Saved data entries
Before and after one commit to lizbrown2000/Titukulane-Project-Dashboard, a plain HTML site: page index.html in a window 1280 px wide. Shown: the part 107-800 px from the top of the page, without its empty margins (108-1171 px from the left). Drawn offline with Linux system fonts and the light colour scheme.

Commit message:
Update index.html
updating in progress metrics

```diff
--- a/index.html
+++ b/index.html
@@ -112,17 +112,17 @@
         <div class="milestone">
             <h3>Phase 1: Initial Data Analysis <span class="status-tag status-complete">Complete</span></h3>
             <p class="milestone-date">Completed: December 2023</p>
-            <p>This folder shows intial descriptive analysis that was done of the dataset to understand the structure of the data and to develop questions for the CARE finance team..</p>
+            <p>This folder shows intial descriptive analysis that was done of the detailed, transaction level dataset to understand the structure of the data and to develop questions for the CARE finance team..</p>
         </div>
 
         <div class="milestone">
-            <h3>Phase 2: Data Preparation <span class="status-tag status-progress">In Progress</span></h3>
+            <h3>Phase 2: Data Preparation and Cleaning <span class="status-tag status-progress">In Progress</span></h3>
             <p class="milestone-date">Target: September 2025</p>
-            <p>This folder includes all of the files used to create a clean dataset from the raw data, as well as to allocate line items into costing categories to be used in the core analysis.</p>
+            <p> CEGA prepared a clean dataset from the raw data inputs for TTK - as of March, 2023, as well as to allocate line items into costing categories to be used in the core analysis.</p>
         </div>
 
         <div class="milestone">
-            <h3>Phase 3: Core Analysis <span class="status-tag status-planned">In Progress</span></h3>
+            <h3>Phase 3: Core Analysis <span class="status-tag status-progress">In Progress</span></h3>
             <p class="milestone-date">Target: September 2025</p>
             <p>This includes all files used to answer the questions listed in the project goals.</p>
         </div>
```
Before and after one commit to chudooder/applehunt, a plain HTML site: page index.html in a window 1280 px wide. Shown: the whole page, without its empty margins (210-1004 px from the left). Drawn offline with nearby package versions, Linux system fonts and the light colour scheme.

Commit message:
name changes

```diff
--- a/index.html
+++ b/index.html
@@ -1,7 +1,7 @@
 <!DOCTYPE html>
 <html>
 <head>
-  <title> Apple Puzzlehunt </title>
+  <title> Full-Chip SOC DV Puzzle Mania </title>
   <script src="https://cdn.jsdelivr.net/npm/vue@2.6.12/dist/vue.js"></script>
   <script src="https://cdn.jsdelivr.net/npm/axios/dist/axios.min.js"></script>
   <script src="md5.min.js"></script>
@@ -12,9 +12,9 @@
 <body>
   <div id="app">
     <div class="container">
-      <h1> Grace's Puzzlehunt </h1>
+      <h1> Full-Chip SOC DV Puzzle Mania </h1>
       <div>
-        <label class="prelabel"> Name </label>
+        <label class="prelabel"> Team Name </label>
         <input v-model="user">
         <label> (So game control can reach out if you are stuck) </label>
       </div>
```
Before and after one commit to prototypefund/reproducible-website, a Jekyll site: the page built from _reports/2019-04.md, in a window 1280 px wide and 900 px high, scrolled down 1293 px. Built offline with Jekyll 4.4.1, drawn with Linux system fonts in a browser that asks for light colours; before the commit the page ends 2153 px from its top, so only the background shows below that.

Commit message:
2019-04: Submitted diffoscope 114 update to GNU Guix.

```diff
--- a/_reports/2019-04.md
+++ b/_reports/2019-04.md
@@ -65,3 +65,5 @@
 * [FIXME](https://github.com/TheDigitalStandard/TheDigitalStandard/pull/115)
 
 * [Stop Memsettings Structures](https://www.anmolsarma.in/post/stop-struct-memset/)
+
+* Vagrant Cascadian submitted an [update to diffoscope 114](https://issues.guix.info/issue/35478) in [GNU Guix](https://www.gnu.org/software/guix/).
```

▸ **Exercise directions**: Every line from above should appear again in the answer, exactly as written.

▸ **Result of this exercise**:
Before and after one commit to lizbrown2000/Titukulane-Project-Dashboard, a plain HTML site: page index.html in a window 1280 px wide. Shown: the part 107-800 px from the top of the page, without its empty margins (108-1171 px from the left). Drawn offline with Linux system fonts and the light colour scheme.

Commit message:
Update index.html
updating in progress metrics

```diff
--- a/index.html
+++ b/index.html
@@ -112,17 +112,17 @@
         <div class="milestone">
             <h3>Phase 1: Initial Data Analysis <span class="status-tag status-complete">Complete</span></h3>
             <p class="milestone-date">Completed: December 2023</p>
-            <p>This folder shows intial descriptive analysis that was done of the dataset to understand the structure of the data and to develop questions for the CARE finance team..</p>
+            <p>This folder shows intial descriptive analysis that was done of the detailed, transaction level dataset to understand the structure of the data and to develop questions for the CARE finance team..</p>
         </div>
 
         <div class="milestone">
-            <h3>Phase 2: Data Preparation <span class="status-tag status-progress">In Progress</span></h3>
+            <h3>Phase 2: Data Preparation and Cleaning <span class="status-tag status-progress">In Progress</span></h3>
             <p class="milestone-date">Target: September 2025</p>
-            <p>This folder includes all of the files used to create a clean dataset from the raw data, as well as to allocate line items into costing categories to be used in the core analysis.</p>
+            <p> CEGA prepared a clean dataset from the raw data inputs for TTK - as of March, 2023, as well as to allocate line items into costing categories to be used in the core analysis.</p>
         </div>
 
         <div class="milestone">
-            <h3>Phase 3: Core Analysis <span class="status-tag status-planned">In Progress</span></h3>
+            <h3>Phase 3: Core Analysis <span class="status-tag status-progress">In Progress</span></h3>
             <p class="milestone-date">Target: September 2025</p>
             <p>This includes all files used to answer the questions listed in the project goals.</p>
         </div>
```
Before and after one commit to chudooder/applehunt, a plain HTML site: page index.html in a window 1280 px wide. Shown: the whole page, without its empty margins (210-1004 px from the left). Drawn offline with nearby package versions, Linux system fonts and the light colour scheme.

Commit message:
name changes

```diff
--- a/index.html
+++ b/index.html
@@ -1,7 +1,7 @@
 <!DOCTYPE html>
 <html>
 <head>
-  <title> Apple Puzzlehunt </title>
+  <title> Full-Chip SOC DV Puzzle Mania </title>
   <script src="https://cdn.jsdelivr.net/npm/vue@2.6.12/dist/vue.js"></script>
   <script src="https://cdn.jsdelivr.net/npm/axios/dist/axios.min.js"></script>
   <script src="md5.min.js"></script>
@@ -12,9 +12,9 @@
 <body>
   <div id="app">
     <div class="container">
-      <h1> Grace's Puzzlehunt </h1>
+      <h1> Full-Chip SOC DV Puzzle Mania </h1>
       <div>
-        <label class="prelabel"> Name </label>
+        <label class="prelabel"> Team Name </label>
         <input v-model="user">
         <label> (So game control can reach out if you are stuck) </label>
       </div>
```
Before and after one commit to prototypefund/reproducible-website, a Jekyll site: the page built from _reports/2019-04.md, in a window 1280 px wide and 900 px high, scrolled down 1293 px. Built offline with Jekyll 4.4.1, drawn with Linux system fonts in a browser that asks for light colours; before the commit the page ends 2153 px from its top, so only the background shows below that.

Commit message:
2019-04: Submitted diffoscope 114 update to GNU Guix.

```diff
--- a/_reports/2019-04.md
+++ b/_reports/2019-04.md
@@ -65,3 +65,5 @@
 * [FIXME](https://github.com/TheDigitalStandard/TheDigitalStandard/pull/115)
 
 * [Stop Memsettings Structures](https://www.anmolsarma.in/post/stop-struct-memset/)
+
+* Vagrant Cascadian submitted an [update to diffoscope 114](https://issues.guix.info/issue/35478) in [GNU Guix](https://www.gnu.org/software/guix/).
```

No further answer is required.